Is it constitutional?
Generally, one should be skeptical when someone proposes a simple solution to a seemingly intractable question. This is no exception. If enacted, this law would almost certainly face a constitutional challenge. Before reviewing both sides, let me start with a disclaimer: I am not a lawyer or constitutional expert.
Arguments against constitutionality
As quoted above, Article II section 1 clearly grants the legislature of each state discretion over how electors are selected. In an 1892 decision, the Supreme Court specified that this clause granted a wide range of discretion:
The constitution does not provide that the appointment of electors shall be by popular vote, nor that the electors shall be voted for upon a general ticket, nor that the majority of those who exercise the elective franchise can alone choose the electors. It recognizes that the people act through their representatives in the legislature, and leaves it to the legislature exclusively to define the method of effecting the object.

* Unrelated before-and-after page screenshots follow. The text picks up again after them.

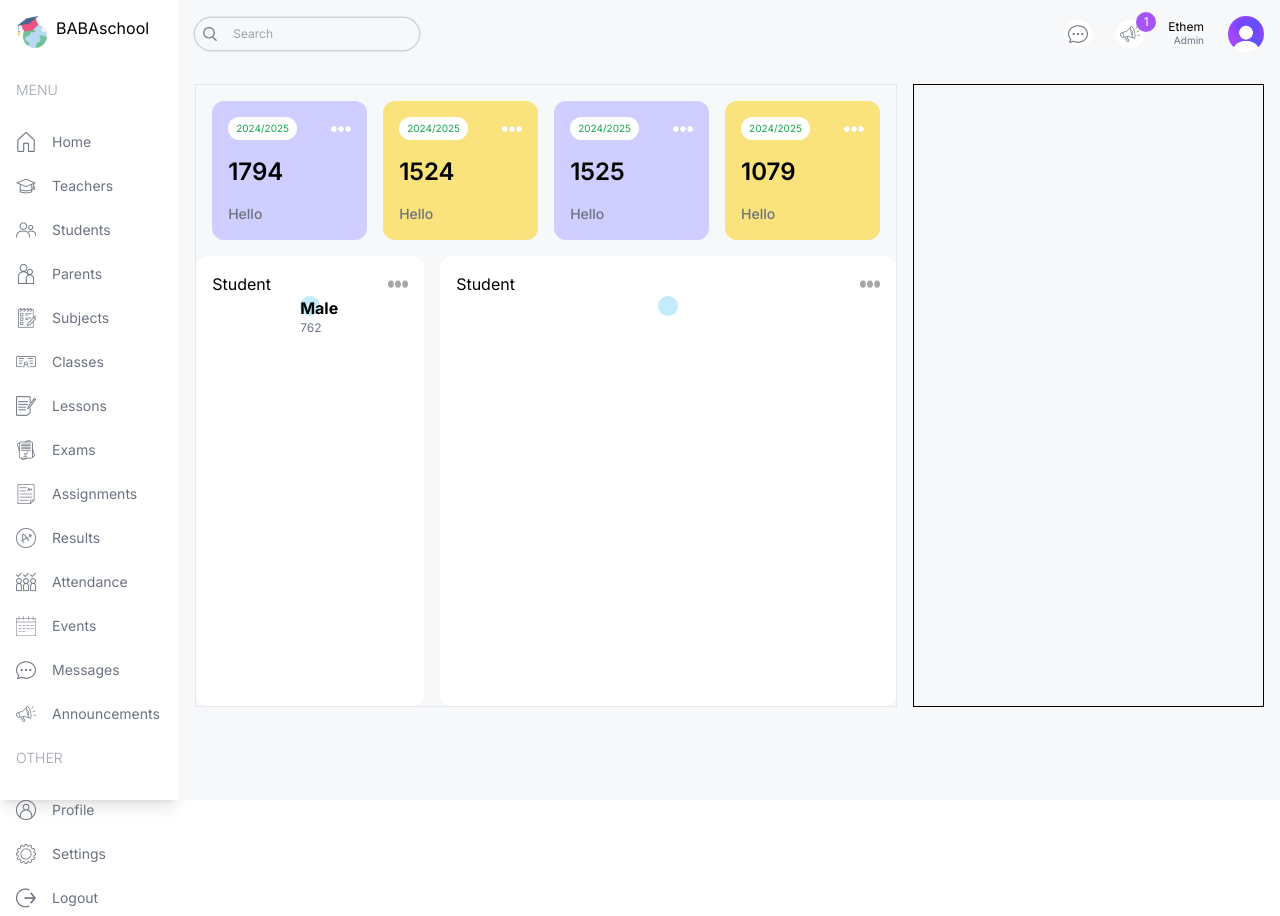
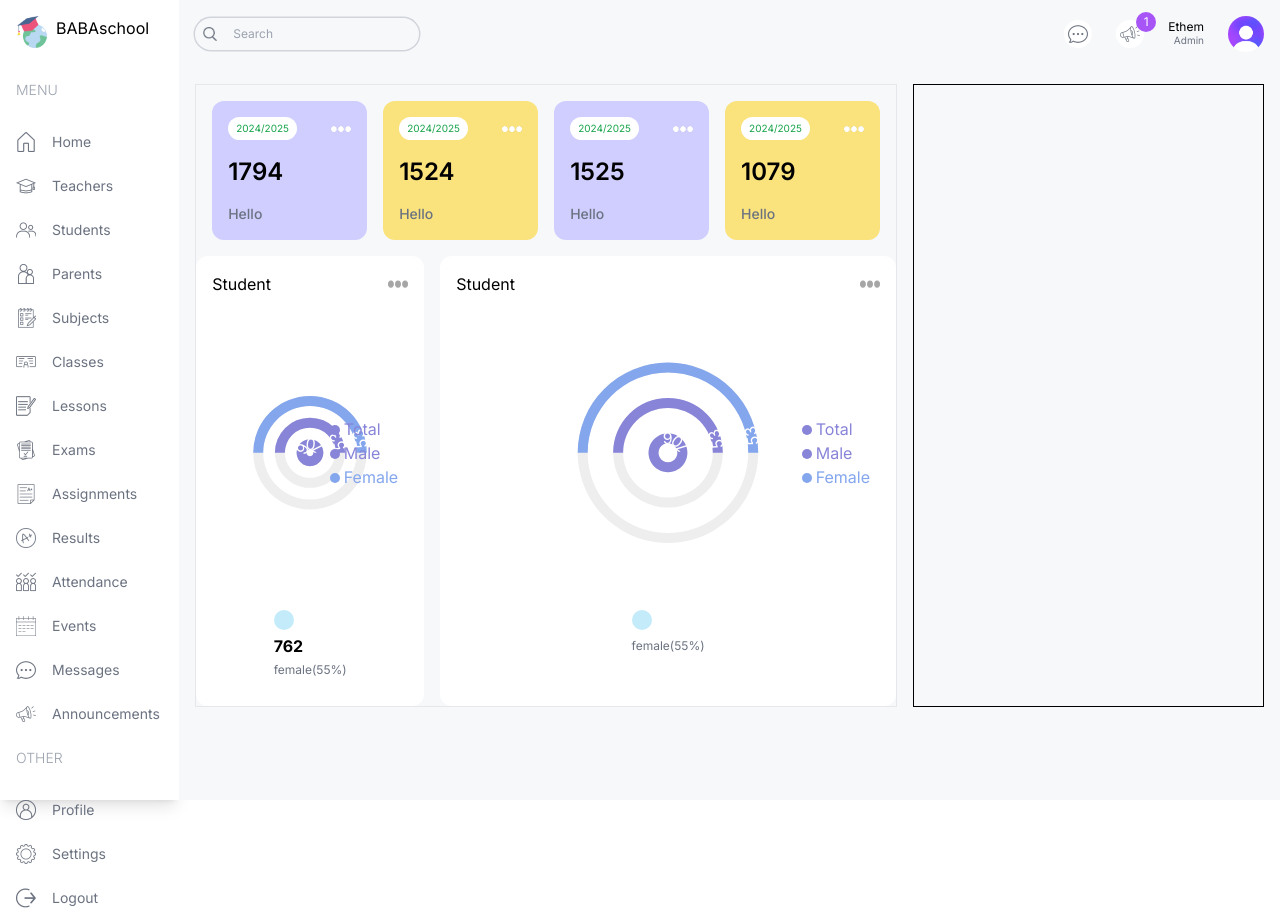
Before and after one commit to BabaVo55/Education---Web, a Next.js app: page /admin in a window 1280 px wide. Built offline with nearby package versions, Linux system fonts and the light colour scheme.

Commit message:
we have another evening lift off

```diff
--- a/src/app/(dashboard)/admin/page.tsx
+++ b/src/app/(dashboard)/admin/page.tsx
@@ -22,7 +22,7 @@ export default function AdminPage() {
         <div className='flex gap-4 flex-col lg:flex-row'>
           {/* Count Chart */}
           <div className='w-full lg:w-1/3 h-[450px]'>
-            <CountChart count={rand()} gender='Male'/>
+            <CountChart count={rand()} gender={false}/>
           </div>
           {/* Attendance Chart */}
           <div className='w-full lg:w-2/3'>
--- a/src/app/layout.tsx
+++ b/src/app/layout.tsx
@@ -5,7 +5,7 @@ import "./globals.css";
 const inter = Inter({ subsets: ["latin"] });
 
 export const metadata: Metadata = {
-  title: "Lama Dev School Management Dashboard",
+  title: "ETHEMS school Bruh",
   description: "Next.js School Management System",
 };
 
--- a/src/components/CountChart.tsx
+++ b/src/components/CountChart.tsx
@@ -5,47 +5,23 @@ import { RadialBarChart, RadialBar, Legend, ResponsiveContainer } from 'recharts
 
 const data = [
   {
-    name: '18-24',
-    uv: 31.47,
-    pv: 2400,
+    name: 'Total',
+    count: 106,
+    // pv: 2400,
     fill: '#8884d8',
   },
   {
-    name: '25-29',
-    uv: 26.69,
-    pv: 4567,
-    fill: '#83a6ed',
+    name: 'Male',
+    count: 53,
+    // pv: 2400,
+    fill: '#8884d8',
   },
   {
-    name: '30-34',
-    uv: 15.69,
-    pv: 1398,
-    fill: '#8dd1e1',
-  },
-  {
-    name: '35-39',
-    uv: 8.22,
-    pv: 9800,
-    fill: '#82ca9d',
-  },
-  {
-    name: '40-49',
-    uv: 8.63,
-    pv: 3908,
-    fill: '#a4de6c',
-  },
-  {
-    name: '50+',
-    uv: 2.63,
-    pv: 4800,
-    fill: '#d0ed57',
-  },
-  {
-    name: 'unknow',
-    uv: 6.67,
-    pv: 4800,
-    fill: '#ffc658',
-  },
+    name: 'Female',
+    count: 53,
+    // pv: 4567,
+    fill: '#83a6ed',
+  }
 ];
 
 const style = {
@@ -55,7 +31,8 @@ const style = {
     lineHeight: '24px',
   };
 
-export default function CountChart({count, gender}:{count:number, gender:string}) {
+export default function CountChart({count, gender}:{count:number, gender:boolean}) {
+  const genderResult = gender ? 'male' : 'female'
   return (
     <div className='bg-white rounded-xl w-full h-full p-4'>
         {/* TITLE */}
@@ -64,15 +41,16 @@ export default function CountChart({count, gender}:{count:number, gender:string}
             <Image src="/moreDark.png" alt="" width={20} height={20} />
         </div>
         {/* CHART */}
-        <div className="">
+        <div className="w-full h-[75%]">
             <ResponsiveContainer width="100%" height="100%">
                 <RadialBarChart cx="50%" cy="50%" innerRadius="10%" outerRadius="80%" barSize={10} data={data}>
                   <RadialBar
-                    minAngle={15}
                     label={{ position: 'insideStart', fill: '#fff' }}
                     background
-                    clockWise
-                    dataKey="uv"
+                    dataKey="count"
+
+                    // clockWise
+                    // minAngle={60}
                   />
                   <Legend iconSize={10} layout="vertical" verticalAlign="middle" wrapperStyle={style} />
                 </RadialBarChart>
@@ -81,11 +59,9 @@ export default function CountChart({count, gender}:{count:number, gender:string}
         {/* BOTTOM */}
         <div className="flex justify-center gap-16">
             <div className='flex flex-col gap-1'>
-                <div className="w-5 h-5 bg-ethemSky rounded-full">
-
-                <h1 className='font-bold'>{gender}</h1>
-                <h2 className='text-xs text-gray-500'>{count}</h2>
-                </div>
+                <div className="w-5 h-5 bg-ethemSky rounded-full"></div>
+                <h1 className='font-bold'>{count}</h1>
+                <h2 className='text-xs text-gray-500'>{genderResult}(55%)</h2>
             </div>
         </div>
     </div>
```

Furthermore, threatening to deprive a state of its electoral votes if it fails to adopt the "right" method is arguably coercive. Here, the Medicaid section of the Supreme Court's 2012 Obamacare decision may be applicable: If the punishment for a state that refuses to conform is out of proportion, it is an infringement on federalism.
Any good constitutional argument features competing values. In this case, the competing value is equality of citizens, as embodied in the "equal protection" clause of the 14th Amendment. Larry Lessig makes this case against the unit rule. Key to his argument is that the unit rule (or winner-take-all) laws adopted by states are the main source of distortion.
One could further defend the law by arguing that state legislatures' discretion applies to the process of choosing electors — popular vote, legislative selection, poker tournament, Hunger Games competition — but Congress may protect the equality of citizens by ensuring that the substantive allocation of electors reflects the preferences of each state's voters.
This proposal would not completely ensure the equal effect of each voter in presidential elections, but it would substantially reduce the distortion caused by the use of winner-take-all rules in 48 states and the District of Columbia.